Sun | Aug 18, 2019

Leroy Sibbles celebrates legacy with home-made car

Published:Sunday | March 20, 2016 | 12:00 AMCurtis Campbell
Leroy Sibbles poses with his recent project
Leroy Sibbles and his team
Leroy Sibbles gets comfortable in his home-made ride.
The powerful engine inside Leroy Sibbles' home-made car.

Legendary reggae artiste Leroy Sibbles has named his new locally built car the Local Legend. According to the icon, the car is symbolic of his contribution to Jamaican music and is a literal representation of his creativity.

The Rock and Come In singer has been in the music industry for over 40 years. He also plans to have the words 'The Legend' inscribed on his licence plates.

"It's a locally built car and the design is from a guy called Lotus England. He designed the first car like this and it was done from way back in the 1950s. The design has stood from that time until today, and that kinda reflects the person I am," said Sibbles.

The artiste/car fanatic says he goes for both image and speed as it relates to his taste in cars. He explained to The Sunday Gleaner just how he got interested in building the Local Legend.




"I went to Mandeville and I saw a doctor friend with one and I just loved it. The guy who helped me build it confirmed with me that he knew how to build it from scratch, and I said well, we gonna build one, and from there, we started to source parts and make our own in some cases," he said.
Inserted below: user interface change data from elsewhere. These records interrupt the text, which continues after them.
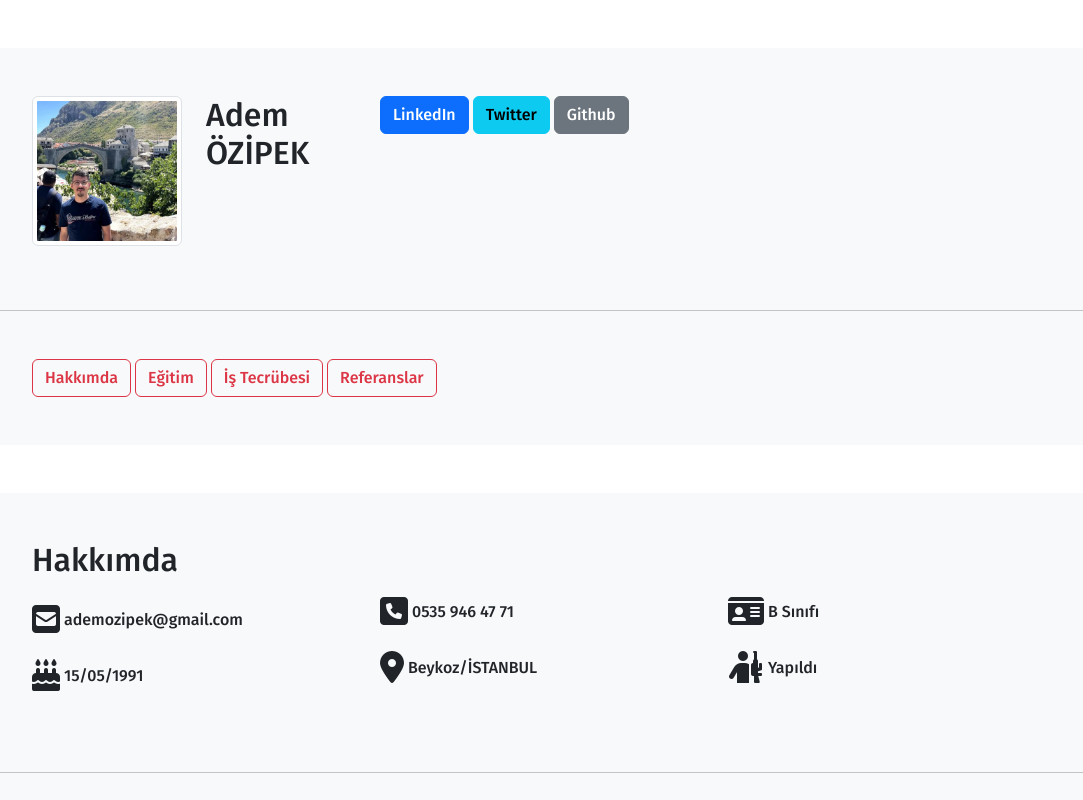
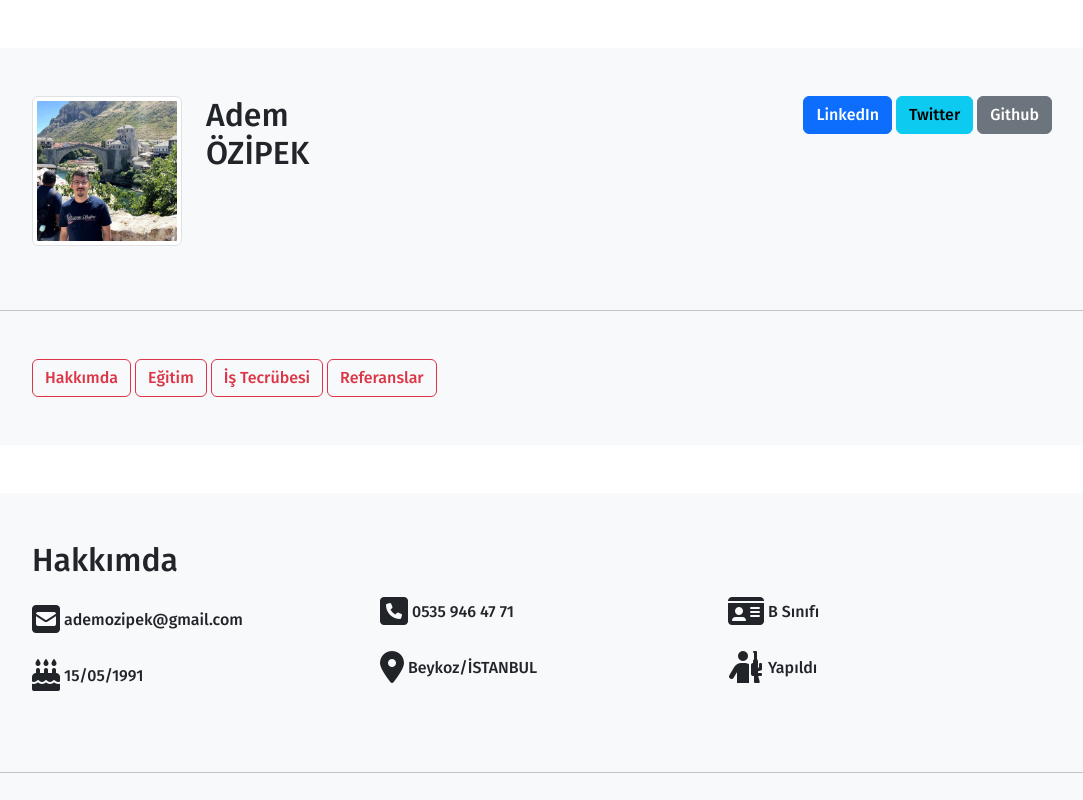
Before and after one commit to ademozipek/kodluyoruzilkrepo, a plain HTML site: page ozgecmis/index.html in a window 1280 px wide. Shown: the top 800 px of the page, without its empty margins (98-1181 px from the left). Drawn offline with Linux system fonts and the light colour scheme.

```diff
--- a/ozgecmis/index.html
+++ b/ozgecmis/index.html
@@ -26,7 +26,7 @@
             <div class="col-sm-12 col-md-6 col-xl-2">
                 <h2>Adem ÖZİPEK</h2>
             </div>
-            <div class="col-sm-12 col-md-6 col-xl-8">
+            <div class="col-sm-12 col-md-6 col-xl-8 text-end">
                 <a href="https://www.linkedin.com/in/ademözipek/"><button type="button" class="btn btn-primary">LinkedIn</button></a>
                 <a href="https://www.twitter.com/adem_ozipek/"><button type="button" class="btn btn-info">Twitter</button></a>
                 <a href="https://www.github.com/ademozipek/"><button type="button" class="btn btn-secondary">Github</button></a>
```
Also changed, not shown: 1 other file.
The car took Sibbles nine years before it became a reality, a process which saw the artiste employing several mechanics to get issues with the engine rectified. He also revealed that he sourced parts from all over the world, a feat which understandably cost him over US$20,000.

"Mi a guh show off, it's there for the looking. I am satisfied with the final product but the only thing is we had to import too much. The thing is, a lot of materials are not built here and that was a major setback. If you watch those guys in America when they build something, it looks brand new because the parts are accessible. While we have the talent out here to build cars, we don't necessarily have the resources we need or the material. When you see an old truck in Jamaica going down the road you have to respect the owner for keeping it on the road, because most of these vehicles you can't even find the parts," he told The Sunday Gleaner.

He also lauded some mechanics for their ability to function without all the required tools.

"Some third-world mechanics are the best, but some you have to avoid because they will pull down your vehicle and leave the parts on the ground," he laughed.

Leroy Sibbles received the Order of Distinction from the Jamaican Government in 2002, the Caribbean Canada Pageant Lifetime Achievement Award in 2000, and more than 30 other honours over the years.